Union Project's Clay Cooperative Shapes Learning Experiences

For the past three years, Michelle Dreyfuss has toted a vanload of children from Mt. Lebanon to the Union Project, every day for two weeks to take summer clay classes. After setting up the class with Jenna (UP’s Ceramics Program Manager), she invites her daughter’s friends to take the class with them – sometimes bringing as many as seven kids at a time. This summer she brought her youngest daughter, her niece, and a few of their friends for a two-week, custom class shaped by the unique co-op atmosphere.

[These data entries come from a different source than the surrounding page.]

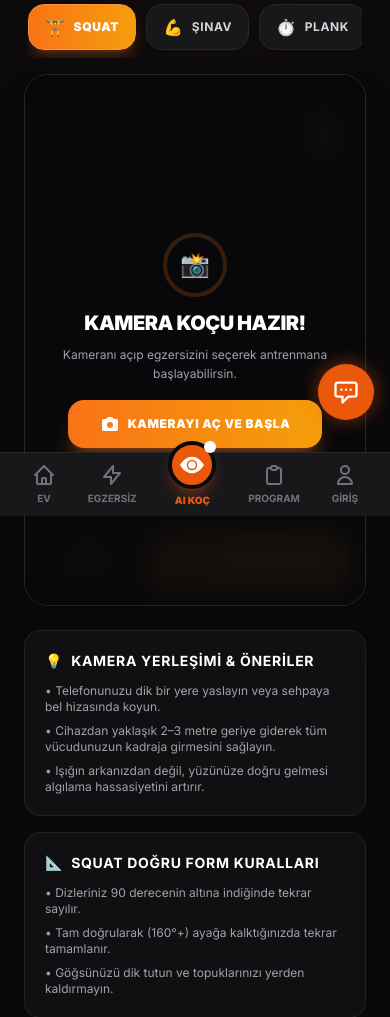
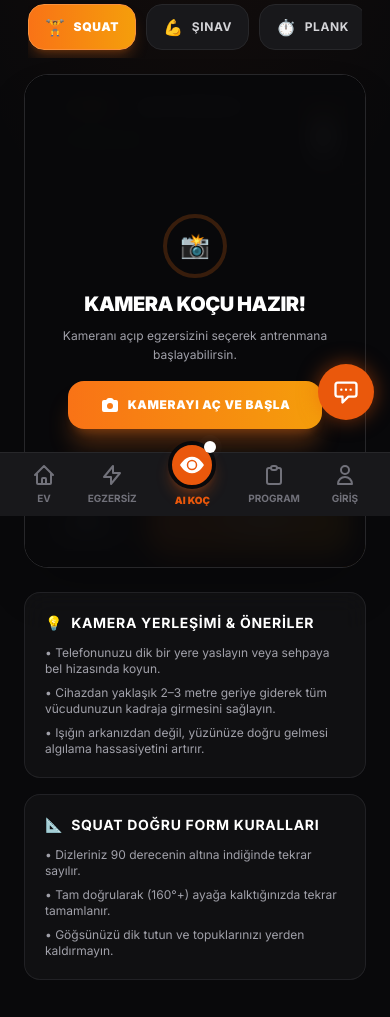
Before and after one commit to atilayaki/ev-sporu-app, a Flask app: page /ai-koc in a window 390 px wide. Shown: the part 328-1345 px from the top of the page. Run offline with Flask 3, Linux system fonts and the light colour scheme; some libraries are stand-ins or nearby versions.

Commit message:
fix(ai-coach): perfect mobile viewport camera aspect ratio and vertical centering

```diff
--- a/templates/ai_coach.html
+++ b/templates/ai_coach.html
@@ -119,7 +119,7 @@
 
     <!-- MAIN INSTAGRAM-STYLE CAMERA VIEWFINDER CONTAINER -->
     <div id="camera-viewfinder-container"
-         class="relative w-full mx-auto rounded-3xl overflow-hidden bg-black border border-zinc-800 shadow-2xl transition-all duration-300 flex items-center justify-center aspect-[9/14] sm:aspect-[3/4] md:aspect-[16/10] max-h-[82vh]">
+         class="relative w-full mx-auto rounded-3xl overflow-hidden bg-black border border-zinc-800 shadow-2xl transition-all duration-300 flex items-center justify-center aspect-[9/13] sm:aspect-[3/4] md:aspect-[16/10] max-h-[60vh] sm:max-h-[80vh]">
 
         <!-- Camera Video and Canvas Overlay -->
         <video id="webcam" class="hidden" autoplay playsinline muted></video>
```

“When you take a class at Union Project, you don’t really feel like you’re in a class. It’s a real environment, with real people coming to do pottery. My kids are introduced to a cooperative studio and they have a responsibility to that studio. Jenna taught them how to set up and start working, how to do their stuff, and how to clean it up. I like that they’re responsible for the whole process and they also understand that other people use the space. I love that. And I love that they’re surrounded by artists, which helps them understand what’s possible in clay.

During their class, some co-op members will come in and work. And Jenna will point out to them, ‘Look at the way they’re throwing on the wheel, they do it differently than I do.’ They see the options and realize that people continue to do clay even when they’re older. One of the co-op members told them he’s been doing ceramics for twenty years. That’s great for kids to see the real world application of clay and know that it doesn’t have to be just your summer project.

They’ve begun to understand what’s really difficult to do. If an artist is throwing a huge bowl, the girls will say, ‘Wow, that’s so hard, I can’t believe he can bring the wall up that high!’ They’ve gained an appreciation for people who have practiced and can do it well, and they understand what is well done.”

This summer, the girls learned techniques ranging from slab-building to wheel throwing. While Jenna tailors the class around the girls’ interests, they often pick up a new technique from the co-op members.

“Some other potters come in and throw on the wheel or work on projects. Like Ben, who showed us how to do handles, how to pull them and connect them. It’s a little gross, but he connects them with spit. He slips and scores, using spit, and then he attaches the handle to the cup.”

This wasn’t really a class, it was a custom class. Jenna taught me how to make a bowl and how to lift the walls really high. She basically taught me everything.” - Camille, 12 years old

Want to have your own learning experience in UP's clay studio?
Sign up for one of our clay classes - there are plenty of options for both children and adults!